I have indeed done so, twice, and it was an honor and a joy both times. Thank you for giving me the opportunity to reflect on the experience! In Massachusetts, ordinary citizens can be deputized to perform weddings — a great alternative for couples who don’t have a personal relationship with a member of the clergy or a justice of the peace. There is paperwork involved, so find out ASAP what you need to do to get legally certified, and take the lead on making sure that gets squared away well ahead of time.


Find out what your friends’ top priorities are, what they want the overall atmosphere of the ceremony to be, so that if you have to improvise at any point, you’ll know how. This advice, like much of the below, also applies to best men, women of honor, and anyone else with a major supporting role.

Here’s the bit you don’t know until you’ve done it: As the officiant, you have stood up publicly and advertised yourself as a pleasant and take-charge person. This means that people who don’t know anyone else at the reception are going to make a beeline for you and that you’ll be treated as an authority figure. Find out where the bathrooms are and introduce yourself to the venue manager so you can direct folks appropriately. Be prepared to schmooze with strangers. Don’t bring a date, because you’ll be ignoring him or her a lot.

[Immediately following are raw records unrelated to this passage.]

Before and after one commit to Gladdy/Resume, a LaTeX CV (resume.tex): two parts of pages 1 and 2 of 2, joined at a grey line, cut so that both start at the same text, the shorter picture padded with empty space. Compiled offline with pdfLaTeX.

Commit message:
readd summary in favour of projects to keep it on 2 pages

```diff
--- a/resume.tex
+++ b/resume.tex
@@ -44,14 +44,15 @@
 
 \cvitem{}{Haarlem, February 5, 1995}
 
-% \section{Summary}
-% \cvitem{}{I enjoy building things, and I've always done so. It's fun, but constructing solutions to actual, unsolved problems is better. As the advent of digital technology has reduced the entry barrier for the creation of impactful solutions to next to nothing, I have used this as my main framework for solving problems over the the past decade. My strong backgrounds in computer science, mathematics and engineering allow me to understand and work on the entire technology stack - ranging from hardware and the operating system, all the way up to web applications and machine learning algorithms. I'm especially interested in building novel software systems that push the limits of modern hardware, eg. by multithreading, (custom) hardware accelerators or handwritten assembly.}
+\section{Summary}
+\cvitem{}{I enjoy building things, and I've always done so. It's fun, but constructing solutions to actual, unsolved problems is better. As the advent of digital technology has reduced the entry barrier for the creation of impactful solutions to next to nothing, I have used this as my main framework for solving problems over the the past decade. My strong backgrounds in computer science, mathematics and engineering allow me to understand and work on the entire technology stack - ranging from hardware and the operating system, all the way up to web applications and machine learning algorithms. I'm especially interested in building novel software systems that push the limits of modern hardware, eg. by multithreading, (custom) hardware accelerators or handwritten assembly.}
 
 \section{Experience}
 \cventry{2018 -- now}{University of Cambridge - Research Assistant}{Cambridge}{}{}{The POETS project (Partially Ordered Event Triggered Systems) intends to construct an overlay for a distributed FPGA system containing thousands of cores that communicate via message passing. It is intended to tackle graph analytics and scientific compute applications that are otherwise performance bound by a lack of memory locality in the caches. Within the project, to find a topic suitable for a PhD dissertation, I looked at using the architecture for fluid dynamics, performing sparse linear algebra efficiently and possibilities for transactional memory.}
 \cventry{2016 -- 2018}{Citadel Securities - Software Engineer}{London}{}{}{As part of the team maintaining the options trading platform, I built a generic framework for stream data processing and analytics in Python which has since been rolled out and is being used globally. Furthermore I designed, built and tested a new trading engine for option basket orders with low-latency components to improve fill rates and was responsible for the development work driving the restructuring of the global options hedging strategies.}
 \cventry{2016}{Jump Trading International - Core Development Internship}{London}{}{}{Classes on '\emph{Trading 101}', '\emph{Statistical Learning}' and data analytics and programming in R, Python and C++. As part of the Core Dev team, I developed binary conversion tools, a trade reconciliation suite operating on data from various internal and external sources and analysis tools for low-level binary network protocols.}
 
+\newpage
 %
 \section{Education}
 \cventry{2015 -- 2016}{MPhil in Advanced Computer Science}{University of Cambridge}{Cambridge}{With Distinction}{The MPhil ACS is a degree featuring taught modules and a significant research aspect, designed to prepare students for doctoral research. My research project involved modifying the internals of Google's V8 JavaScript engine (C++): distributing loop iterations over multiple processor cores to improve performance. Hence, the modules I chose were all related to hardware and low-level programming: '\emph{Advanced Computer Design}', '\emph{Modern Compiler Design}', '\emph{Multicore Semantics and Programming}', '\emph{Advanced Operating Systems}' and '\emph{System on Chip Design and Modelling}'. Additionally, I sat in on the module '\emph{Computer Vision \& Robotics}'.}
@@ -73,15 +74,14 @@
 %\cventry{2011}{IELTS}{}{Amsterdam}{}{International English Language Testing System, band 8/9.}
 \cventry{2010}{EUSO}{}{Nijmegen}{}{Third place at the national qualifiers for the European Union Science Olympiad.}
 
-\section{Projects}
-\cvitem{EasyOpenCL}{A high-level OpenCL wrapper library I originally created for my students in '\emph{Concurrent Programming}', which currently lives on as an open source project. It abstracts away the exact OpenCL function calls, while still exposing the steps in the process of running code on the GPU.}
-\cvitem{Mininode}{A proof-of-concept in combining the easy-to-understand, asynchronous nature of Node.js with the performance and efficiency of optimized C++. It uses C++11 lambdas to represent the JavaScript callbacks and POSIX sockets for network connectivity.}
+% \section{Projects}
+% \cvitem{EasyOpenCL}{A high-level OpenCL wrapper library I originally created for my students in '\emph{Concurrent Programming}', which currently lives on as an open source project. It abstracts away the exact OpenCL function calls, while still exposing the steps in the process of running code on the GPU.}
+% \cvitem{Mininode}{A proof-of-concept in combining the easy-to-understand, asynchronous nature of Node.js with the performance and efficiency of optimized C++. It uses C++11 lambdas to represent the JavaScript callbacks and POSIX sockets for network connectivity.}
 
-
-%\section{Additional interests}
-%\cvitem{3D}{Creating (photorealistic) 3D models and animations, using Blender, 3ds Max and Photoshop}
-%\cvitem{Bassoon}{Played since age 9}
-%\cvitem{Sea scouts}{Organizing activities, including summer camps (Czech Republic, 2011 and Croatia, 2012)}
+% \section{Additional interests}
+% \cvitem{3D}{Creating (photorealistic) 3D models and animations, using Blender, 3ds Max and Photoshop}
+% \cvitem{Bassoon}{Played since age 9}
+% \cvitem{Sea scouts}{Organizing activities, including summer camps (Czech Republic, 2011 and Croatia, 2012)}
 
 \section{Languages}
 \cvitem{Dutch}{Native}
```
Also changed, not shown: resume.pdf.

Keep in mind, you are only a part of the couple’s big day. Take care of your own stage fright, “centering” needs, or whatever. And know that you’ll always feel a certain connection, a deeper investment in the marriage than you would have otherwise. Also know that marriages end in either death or divorce, but that in some way — one that will not matter to the couple and that you’ll never quite be able to explain — their marriage will always be part of your story, too.


Miss Conduct is Robin Abrahams, a writer with a PhD in psychology.

WHAT ADVICE DO YOU NEED ABOUT GETTING ALONG WITH FRIENDS? Send your questions to Miss Conduct at missconduct@globe.com.